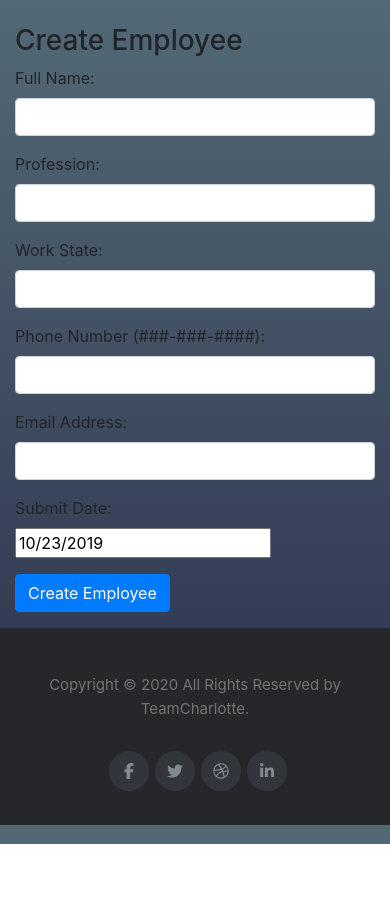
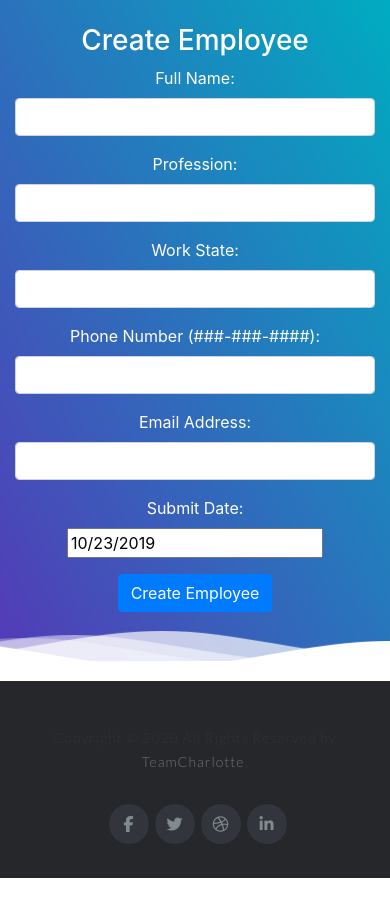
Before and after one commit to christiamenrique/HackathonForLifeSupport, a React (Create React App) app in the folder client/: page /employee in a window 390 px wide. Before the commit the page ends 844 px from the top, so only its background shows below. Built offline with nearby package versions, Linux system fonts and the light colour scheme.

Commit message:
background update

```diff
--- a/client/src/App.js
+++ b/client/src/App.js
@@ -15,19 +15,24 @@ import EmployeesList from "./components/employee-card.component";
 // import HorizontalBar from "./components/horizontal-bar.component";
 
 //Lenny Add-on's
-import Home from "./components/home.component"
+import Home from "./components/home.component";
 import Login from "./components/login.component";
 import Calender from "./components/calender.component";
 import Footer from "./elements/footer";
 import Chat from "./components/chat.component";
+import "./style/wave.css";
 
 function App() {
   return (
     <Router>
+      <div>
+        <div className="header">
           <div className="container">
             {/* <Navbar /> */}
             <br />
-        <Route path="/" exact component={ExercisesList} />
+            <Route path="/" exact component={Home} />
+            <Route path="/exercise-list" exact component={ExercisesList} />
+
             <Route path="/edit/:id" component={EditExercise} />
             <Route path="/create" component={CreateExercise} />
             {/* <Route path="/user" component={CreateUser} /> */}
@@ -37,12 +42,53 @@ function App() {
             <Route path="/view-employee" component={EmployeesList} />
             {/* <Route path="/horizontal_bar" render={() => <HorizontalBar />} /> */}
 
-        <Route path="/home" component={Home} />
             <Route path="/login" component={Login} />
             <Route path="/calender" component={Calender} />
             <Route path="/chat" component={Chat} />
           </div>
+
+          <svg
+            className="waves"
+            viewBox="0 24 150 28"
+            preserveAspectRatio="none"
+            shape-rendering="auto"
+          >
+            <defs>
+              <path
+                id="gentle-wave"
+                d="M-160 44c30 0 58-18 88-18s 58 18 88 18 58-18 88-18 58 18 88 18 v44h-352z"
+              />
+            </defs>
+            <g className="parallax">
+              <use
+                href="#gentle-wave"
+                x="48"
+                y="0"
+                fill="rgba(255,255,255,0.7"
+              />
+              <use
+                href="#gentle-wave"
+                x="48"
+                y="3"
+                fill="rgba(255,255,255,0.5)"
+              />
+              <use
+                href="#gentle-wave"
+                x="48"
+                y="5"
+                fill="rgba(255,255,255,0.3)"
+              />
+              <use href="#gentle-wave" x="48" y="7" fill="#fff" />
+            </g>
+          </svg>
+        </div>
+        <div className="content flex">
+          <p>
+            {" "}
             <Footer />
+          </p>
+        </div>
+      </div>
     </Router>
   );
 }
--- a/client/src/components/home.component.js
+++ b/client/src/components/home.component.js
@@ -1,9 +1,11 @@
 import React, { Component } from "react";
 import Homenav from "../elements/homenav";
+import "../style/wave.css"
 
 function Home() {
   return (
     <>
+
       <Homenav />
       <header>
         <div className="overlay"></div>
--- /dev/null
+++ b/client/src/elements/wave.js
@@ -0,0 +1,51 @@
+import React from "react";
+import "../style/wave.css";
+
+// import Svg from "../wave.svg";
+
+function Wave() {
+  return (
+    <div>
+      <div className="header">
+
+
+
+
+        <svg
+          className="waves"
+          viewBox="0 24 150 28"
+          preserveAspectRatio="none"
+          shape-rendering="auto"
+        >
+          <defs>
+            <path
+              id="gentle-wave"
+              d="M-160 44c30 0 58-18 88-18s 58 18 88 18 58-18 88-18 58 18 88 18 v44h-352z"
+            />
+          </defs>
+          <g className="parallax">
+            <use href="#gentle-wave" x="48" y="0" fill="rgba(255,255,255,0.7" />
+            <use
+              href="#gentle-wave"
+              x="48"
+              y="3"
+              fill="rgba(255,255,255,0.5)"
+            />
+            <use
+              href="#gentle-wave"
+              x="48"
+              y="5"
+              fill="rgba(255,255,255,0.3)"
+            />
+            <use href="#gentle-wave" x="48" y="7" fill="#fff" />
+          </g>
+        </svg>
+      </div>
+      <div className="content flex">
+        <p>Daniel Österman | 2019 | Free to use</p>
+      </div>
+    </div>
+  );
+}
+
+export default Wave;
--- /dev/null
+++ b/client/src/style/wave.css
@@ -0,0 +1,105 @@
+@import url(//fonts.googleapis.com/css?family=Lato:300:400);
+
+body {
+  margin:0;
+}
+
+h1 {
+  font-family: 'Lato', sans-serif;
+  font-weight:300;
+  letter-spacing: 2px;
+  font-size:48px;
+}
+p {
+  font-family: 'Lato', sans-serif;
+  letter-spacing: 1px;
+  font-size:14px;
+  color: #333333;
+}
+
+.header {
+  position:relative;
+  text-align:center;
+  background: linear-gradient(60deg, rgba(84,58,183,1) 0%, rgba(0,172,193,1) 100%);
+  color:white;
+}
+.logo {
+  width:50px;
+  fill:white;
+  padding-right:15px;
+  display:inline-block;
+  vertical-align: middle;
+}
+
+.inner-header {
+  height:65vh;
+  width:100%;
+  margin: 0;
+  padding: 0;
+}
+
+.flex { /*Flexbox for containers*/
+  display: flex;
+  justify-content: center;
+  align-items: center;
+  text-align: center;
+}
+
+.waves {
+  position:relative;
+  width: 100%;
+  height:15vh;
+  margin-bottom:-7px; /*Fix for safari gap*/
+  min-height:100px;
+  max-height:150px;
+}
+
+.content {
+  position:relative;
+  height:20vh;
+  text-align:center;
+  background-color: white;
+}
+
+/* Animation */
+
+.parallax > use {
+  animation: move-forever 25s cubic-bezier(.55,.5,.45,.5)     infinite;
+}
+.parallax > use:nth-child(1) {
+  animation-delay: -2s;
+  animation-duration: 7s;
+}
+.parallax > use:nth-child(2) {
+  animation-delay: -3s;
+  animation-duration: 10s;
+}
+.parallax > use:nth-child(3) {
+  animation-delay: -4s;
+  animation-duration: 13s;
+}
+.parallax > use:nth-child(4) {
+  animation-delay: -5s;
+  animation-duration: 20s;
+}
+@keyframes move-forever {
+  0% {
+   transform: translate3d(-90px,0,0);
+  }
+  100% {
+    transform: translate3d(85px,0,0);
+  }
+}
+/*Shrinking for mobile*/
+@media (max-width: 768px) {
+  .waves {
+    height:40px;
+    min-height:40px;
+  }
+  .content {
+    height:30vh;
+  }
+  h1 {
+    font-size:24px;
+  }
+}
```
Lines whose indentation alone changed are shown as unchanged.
################
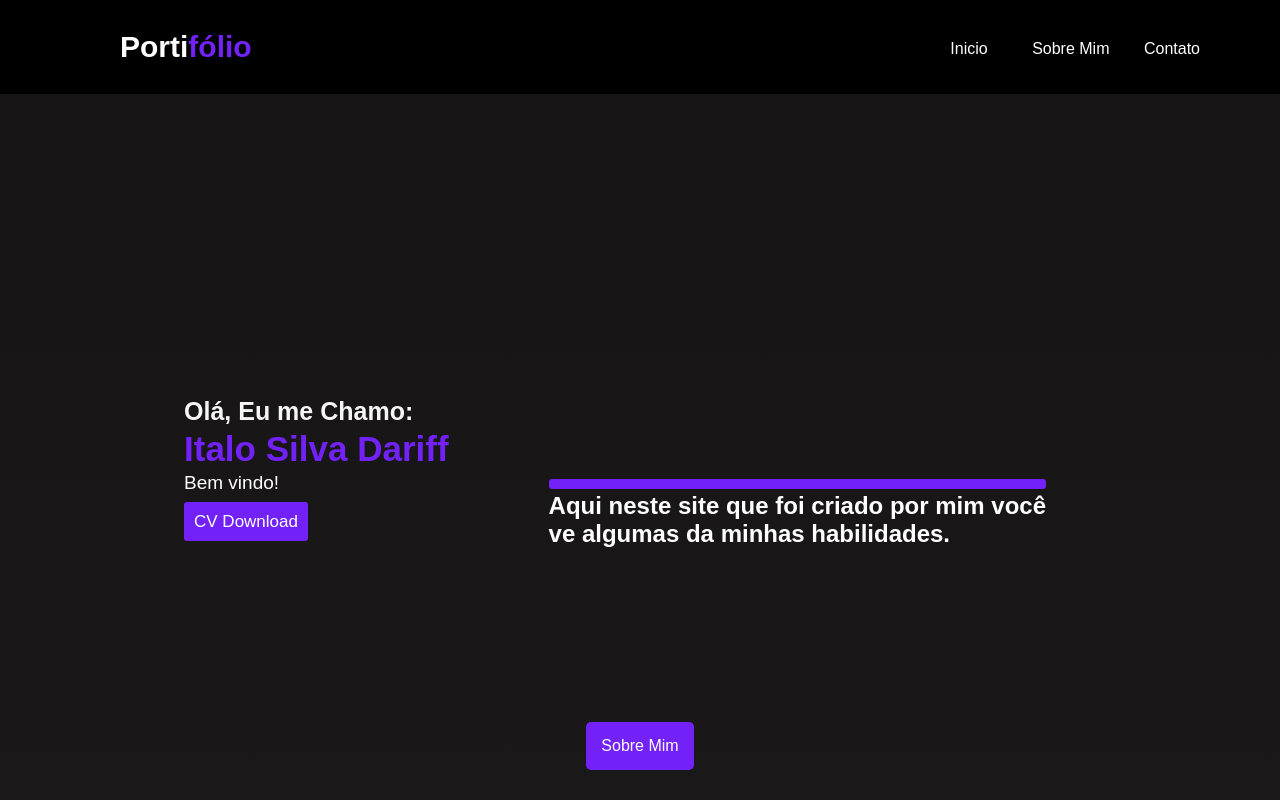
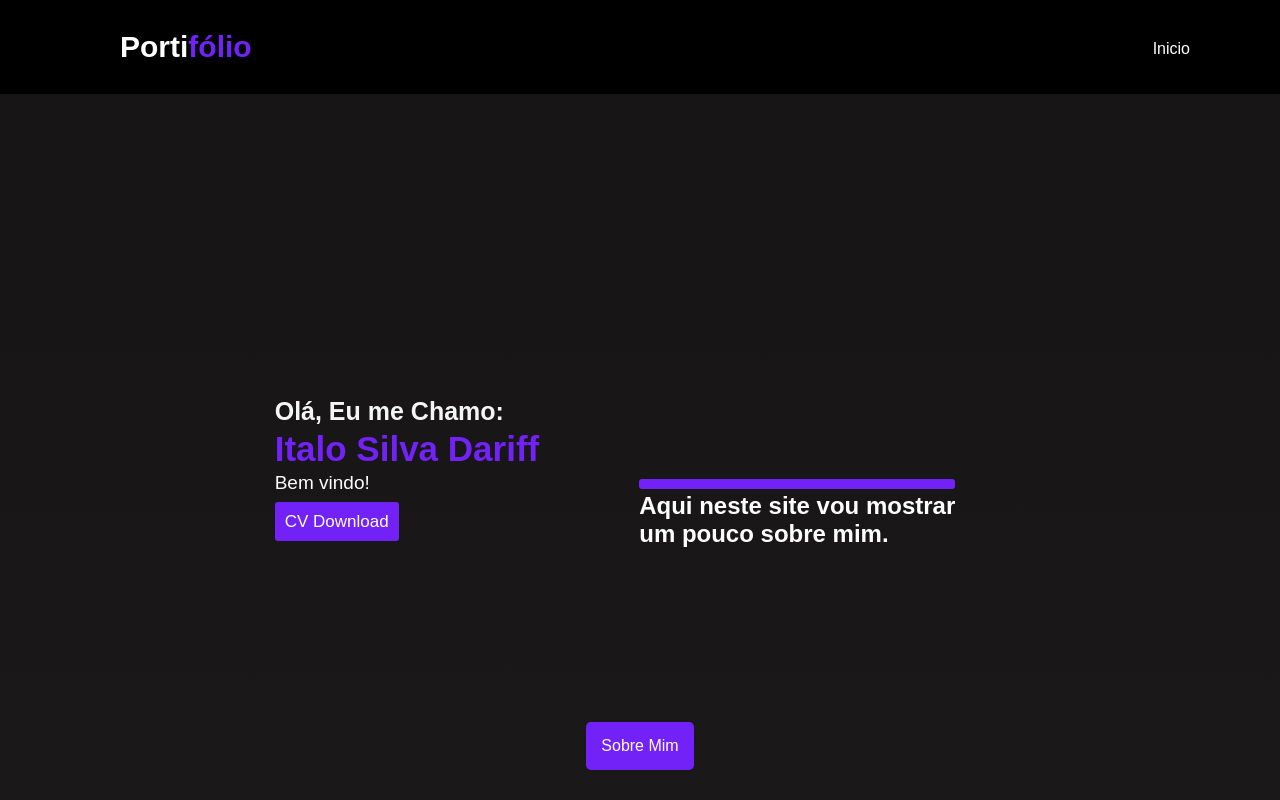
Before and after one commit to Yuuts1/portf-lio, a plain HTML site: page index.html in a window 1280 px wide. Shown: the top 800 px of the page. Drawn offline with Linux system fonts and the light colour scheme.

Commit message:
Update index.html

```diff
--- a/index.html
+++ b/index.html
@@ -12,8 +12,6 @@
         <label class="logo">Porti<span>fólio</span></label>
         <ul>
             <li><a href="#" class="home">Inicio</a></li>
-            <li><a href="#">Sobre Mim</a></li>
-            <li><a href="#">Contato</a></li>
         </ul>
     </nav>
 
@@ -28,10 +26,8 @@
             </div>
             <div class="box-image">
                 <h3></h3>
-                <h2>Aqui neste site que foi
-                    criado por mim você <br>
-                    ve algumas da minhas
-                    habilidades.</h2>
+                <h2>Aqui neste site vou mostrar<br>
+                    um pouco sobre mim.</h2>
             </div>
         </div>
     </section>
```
################
Task objective ▸
Would you please copy every line in the data that contains the word "site"?

Solution below ▸
Before and after one commit to Yuuts1/portf-lio, a plain HTML site: page index.html in a window 1280 px wide. Shown: the top 800 px of the page. Drawn offline with Linux system fonts and the light colour scheme.
-                <h2>Aqui neste site que foi
+                <h2>Aqui neste site vou mostrar<br>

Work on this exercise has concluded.